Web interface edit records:
======
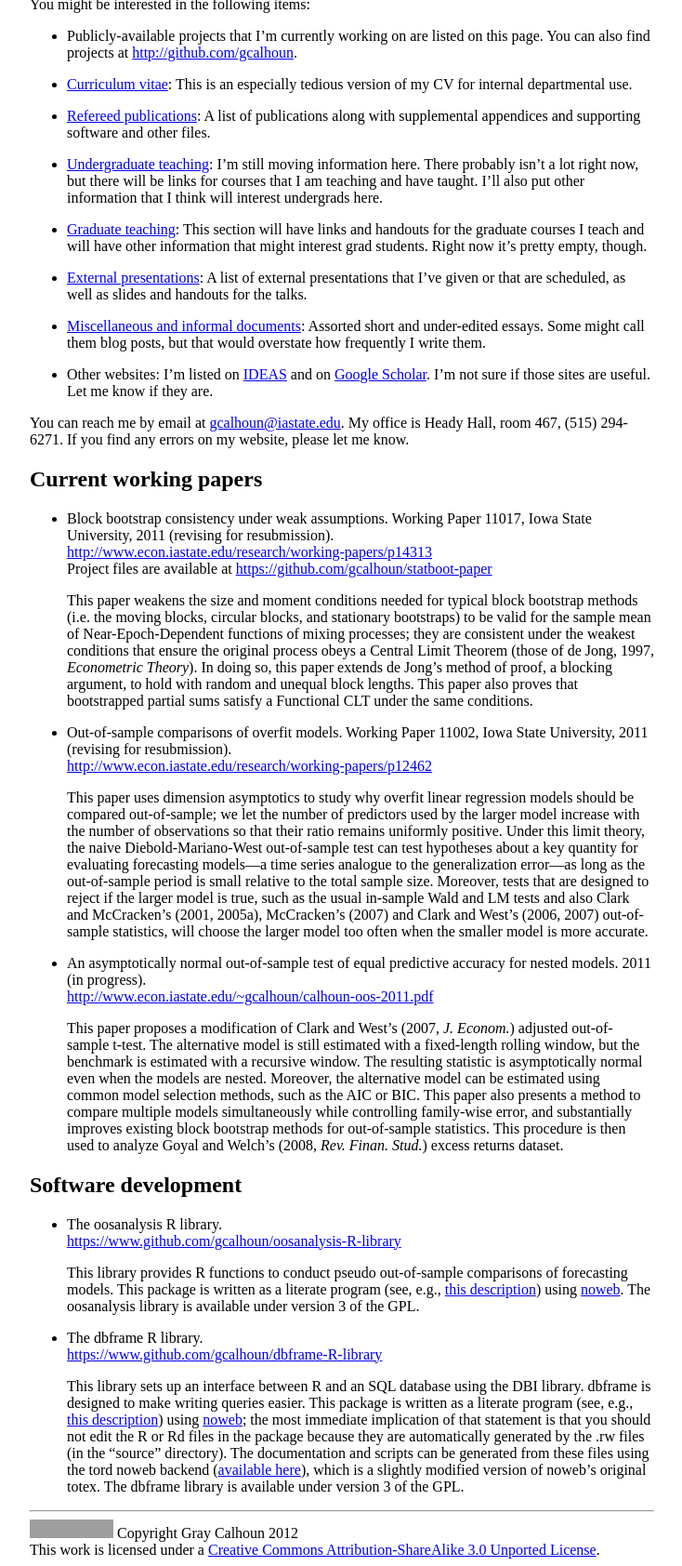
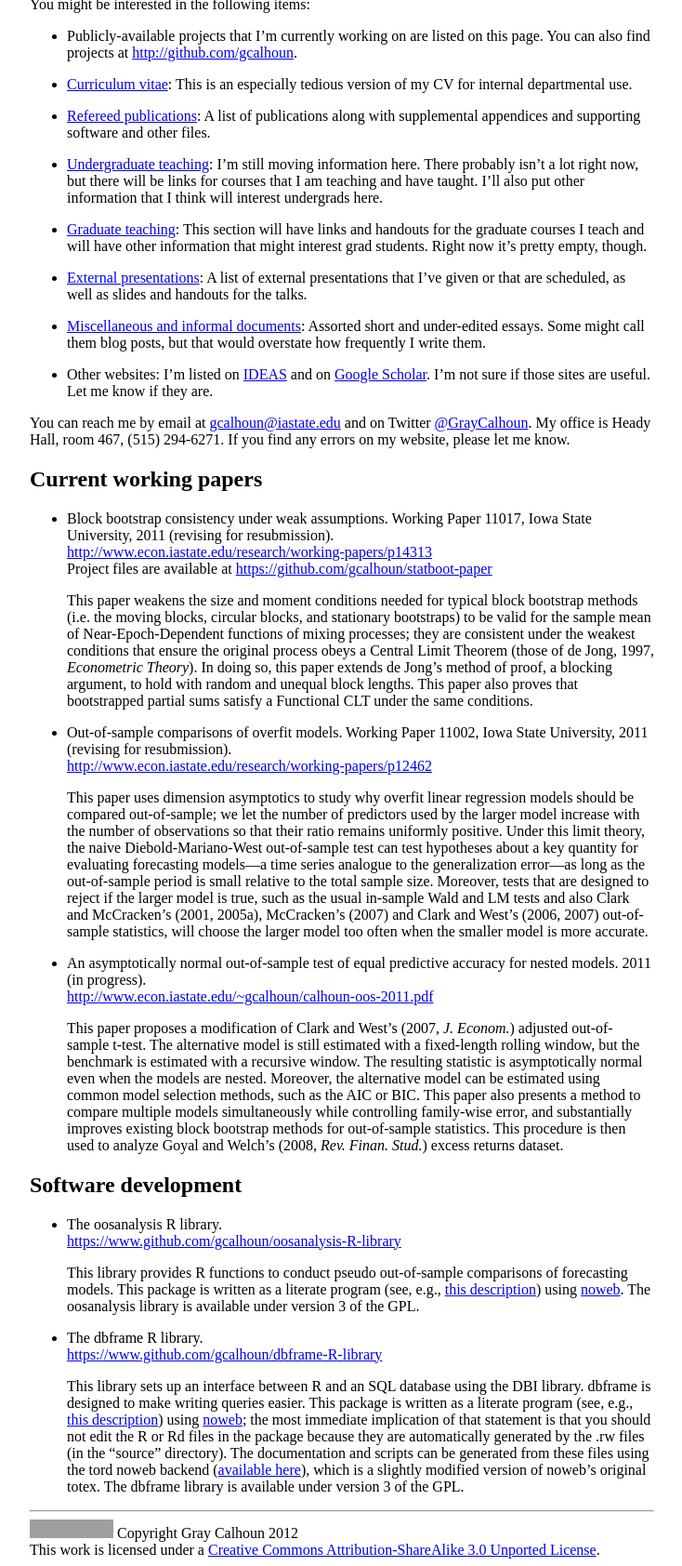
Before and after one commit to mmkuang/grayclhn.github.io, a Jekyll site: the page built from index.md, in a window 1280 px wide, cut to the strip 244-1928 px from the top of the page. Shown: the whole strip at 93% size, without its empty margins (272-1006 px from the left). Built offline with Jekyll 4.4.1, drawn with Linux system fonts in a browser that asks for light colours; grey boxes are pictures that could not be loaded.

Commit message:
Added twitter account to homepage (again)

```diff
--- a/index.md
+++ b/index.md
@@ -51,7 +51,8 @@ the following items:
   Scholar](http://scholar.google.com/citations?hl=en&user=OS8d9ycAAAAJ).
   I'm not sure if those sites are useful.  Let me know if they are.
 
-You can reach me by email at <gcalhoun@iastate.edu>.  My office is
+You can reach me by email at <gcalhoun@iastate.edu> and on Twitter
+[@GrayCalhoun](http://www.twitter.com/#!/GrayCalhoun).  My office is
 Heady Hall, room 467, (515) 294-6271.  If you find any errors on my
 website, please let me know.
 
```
======
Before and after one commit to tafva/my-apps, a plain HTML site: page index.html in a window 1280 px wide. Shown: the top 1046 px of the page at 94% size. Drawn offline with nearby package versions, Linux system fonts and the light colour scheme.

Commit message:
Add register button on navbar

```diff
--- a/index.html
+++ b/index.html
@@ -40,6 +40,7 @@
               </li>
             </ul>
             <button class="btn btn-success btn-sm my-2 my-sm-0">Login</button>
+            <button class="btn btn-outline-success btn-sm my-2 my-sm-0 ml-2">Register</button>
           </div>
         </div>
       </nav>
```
======
TRY IT:
The answer consists of the lines above that include the word "button", each copied exactly.

YOUR SOLUTION:
Add register button on navbar
             <button class="btn btn-success btn-sm my-2 my-sm-0">Login</button>
+            <button class="btn btn-outline-success btn-sm my-2 my-sm-0 ml-2">Register</button>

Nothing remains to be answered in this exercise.